* WORK TO COMPLETE:
Word for word, reproduce all entries below, leaving every picture out.

* INPUT MATERIAL:
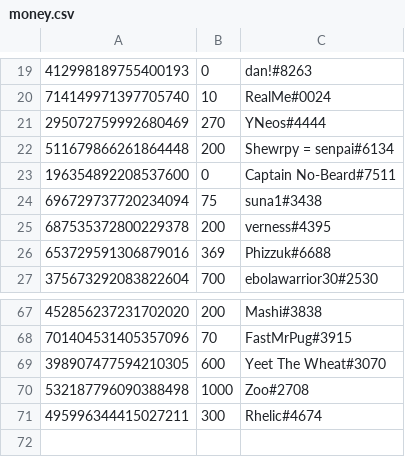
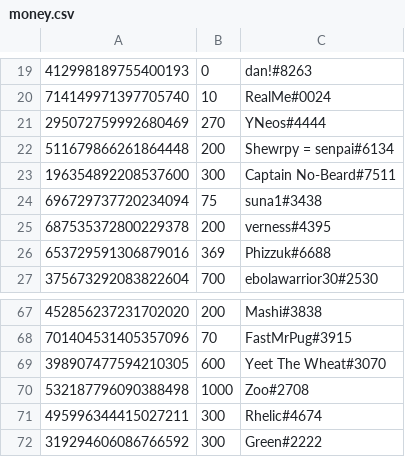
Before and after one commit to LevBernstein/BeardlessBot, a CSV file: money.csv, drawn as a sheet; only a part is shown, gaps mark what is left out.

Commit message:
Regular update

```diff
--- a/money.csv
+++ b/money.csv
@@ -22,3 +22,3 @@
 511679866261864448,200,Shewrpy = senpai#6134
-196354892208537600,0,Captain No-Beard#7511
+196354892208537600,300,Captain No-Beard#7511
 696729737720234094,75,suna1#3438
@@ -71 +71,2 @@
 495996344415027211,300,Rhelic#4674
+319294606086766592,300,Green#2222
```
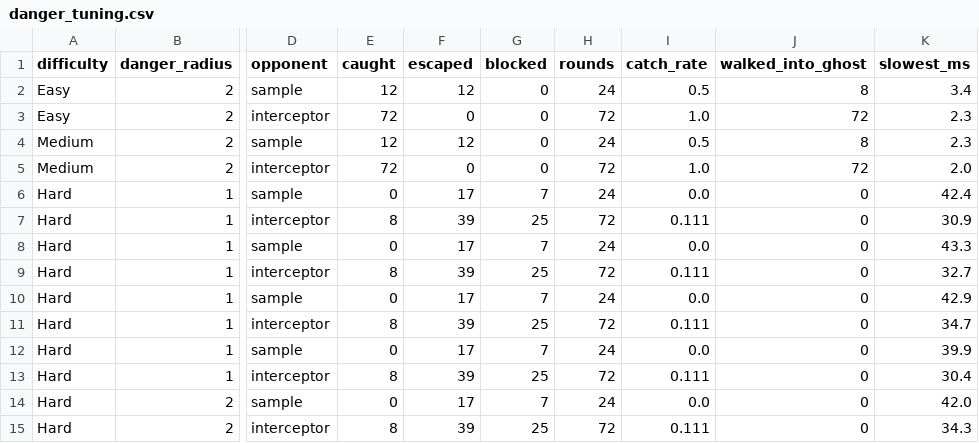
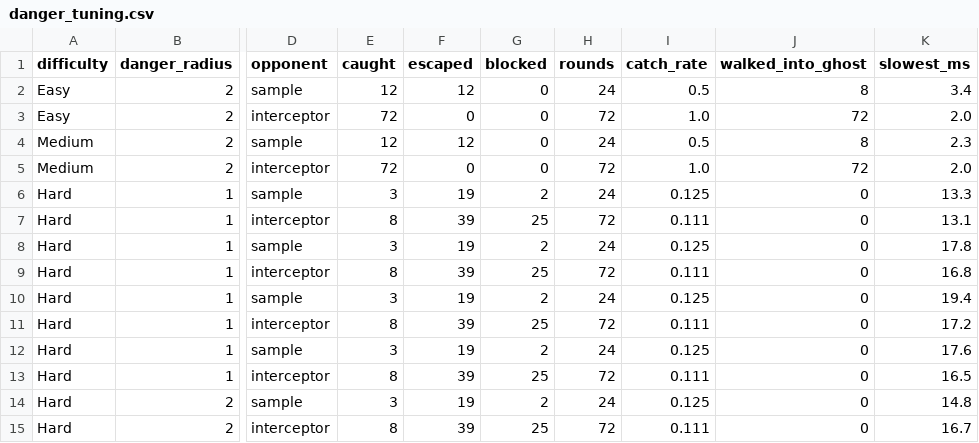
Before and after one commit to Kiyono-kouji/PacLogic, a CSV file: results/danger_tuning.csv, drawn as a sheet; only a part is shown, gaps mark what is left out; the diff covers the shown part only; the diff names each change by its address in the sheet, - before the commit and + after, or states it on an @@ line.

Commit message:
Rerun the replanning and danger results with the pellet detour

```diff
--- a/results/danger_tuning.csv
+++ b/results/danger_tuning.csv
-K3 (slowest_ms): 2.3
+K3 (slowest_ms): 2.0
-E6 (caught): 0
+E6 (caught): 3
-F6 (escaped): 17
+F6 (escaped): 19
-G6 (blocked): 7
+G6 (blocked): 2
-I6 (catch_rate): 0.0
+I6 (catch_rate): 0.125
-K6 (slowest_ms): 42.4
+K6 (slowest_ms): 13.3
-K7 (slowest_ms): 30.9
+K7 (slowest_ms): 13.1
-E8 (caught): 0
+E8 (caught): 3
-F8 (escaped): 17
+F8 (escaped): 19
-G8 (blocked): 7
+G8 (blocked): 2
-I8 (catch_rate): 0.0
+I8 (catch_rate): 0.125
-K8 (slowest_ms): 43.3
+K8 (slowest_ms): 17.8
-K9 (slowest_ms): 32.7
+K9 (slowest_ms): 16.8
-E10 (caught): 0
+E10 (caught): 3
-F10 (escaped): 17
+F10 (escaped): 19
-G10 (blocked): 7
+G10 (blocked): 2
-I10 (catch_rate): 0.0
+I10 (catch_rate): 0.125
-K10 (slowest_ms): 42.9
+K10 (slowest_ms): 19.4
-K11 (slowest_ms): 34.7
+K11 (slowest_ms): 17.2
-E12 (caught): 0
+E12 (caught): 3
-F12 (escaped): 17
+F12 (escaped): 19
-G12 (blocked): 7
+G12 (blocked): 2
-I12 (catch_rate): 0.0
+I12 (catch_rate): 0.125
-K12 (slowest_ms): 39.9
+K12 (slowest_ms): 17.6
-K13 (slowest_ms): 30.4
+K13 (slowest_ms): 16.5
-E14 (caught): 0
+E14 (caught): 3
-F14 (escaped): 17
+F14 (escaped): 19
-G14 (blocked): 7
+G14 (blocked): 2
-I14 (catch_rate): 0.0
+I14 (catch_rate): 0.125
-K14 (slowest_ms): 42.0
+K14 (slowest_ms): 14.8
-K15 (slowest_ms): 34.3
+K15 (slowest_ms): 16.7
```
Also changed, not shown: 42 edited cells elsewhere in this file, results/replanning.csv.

* YOUR RESPONSE:
Before and after one commit to LevBernstein/BeardlessBot, a CSV file: money.csv, drawn as a sheet; only a part is shown, gaps mark what is left out.

Commit message:
Regular update

```diff
--- a/money.csv
+++ b/money.csv
@@ -22,3 +22,3 @@
 511679866261864448,200,Shewrpy = senpai#6134
-196354892208537600,0,Captain No-Beard#7511
+196354892208537600,300,Captain No-Beard#7511
 696729737720234094,75,suna1#3438
@@ -71 +71,2 @@
 495996344415027211,300,Rhelic#4674
+319294606086766592,300,Green#2222
```
Before and after one commit to Kiyono-kouji/PacLogic, a CSV file: results/danger_tuning.csv, drawn as a sheet; only a part is shown, gaps mark what is left out; the diff covers the shown part only; the diff names each change by its address in the sheet, - before the commit and + after, or states it on an @@ line.

Commit message:
Rerun the replanning and danger results with the pellet detour

```diff
--- a/results/danger_tuning.csv
+++ b/results/danger_tuning.csv
-K3 (slowest_ms): 2.3
+K3 (slowest_ms): 2.0
-E6 (caught): 0
+E6 (caught): 3
-F6 (escaped): 17
+F6 (escaped): 19
-G6 (blocked): 7
+G6 (blocked): 2
-I6 (catch_rate): 0.0
+I6 (catch_rate): 0.125
-K6 (slowest_ms): 42.4
+K6 (slowest_ms): 13.3
-K7 (slowest_ms): 30.9
+K7 (slowest_ms): 13.1
-E8 (caught): 0
+E8 (caught): 3
-F8 (escaped): 17
+F8 (escaped): 19
-G8 (blocked): 7
+G8 (blocked): 2
-I8 (catch_rate): 0.0
+I8 (catch_rate): 0.125
-K8 (slowest_ms): 43.3
+K8 (slowest_ms): 17.8
-K9 (slowest_ms): 32.7
+K9 (slowest_ms): 16.8
-E10 (caught): 0
+E10 (caught): 3
-F10 (escaped): 17
+F10 (escaped): 19
-G10 (blocked): 7
+G10 (blocked): 2
-I10 (catch_rate): 0.0
+I10 (catch_rate): 0.125
-K10 (slowest_ms): 42.9
+K10 (slowest_ms): 19.4
-K11 (slowest_ms): 34.7
+K11 (slowest_ms): 17.2
-E12 (caught): 0
+E12 (caught): 3
-F12 (escaped): 17
+F12 (escaped): 19
-G12 (blocked): 7
+G12 (blocked): 2
-I12 (catch_rate): 0.0
+I12 (catch_rate): 0.125
-K12 (slowest_ms): 39.9
+K12 (slowest_ms): 17.6
-K13 (slowest_ms): 30.4
+K13 (slowest_ms): 16.5
-E14 (caught): 0
+E14 (caught): 3
-F14 (escaped): 17
+F14 (escaped): 19
-G14 (blocked): 7
+G14 (blocked): 2
-I14 (catch_rate): 0.0
+I14 (catch_rate): 0.125
-K14 (slowest_ms): 42.0
+K14 (slowest_ms): 14.8
-K15 (slowest_ms): 34.3
+K15 (slowest_ms): 16.7
```
Also changed, not shown: 42 edited cells elsewhere in this file, results/replanning.csv.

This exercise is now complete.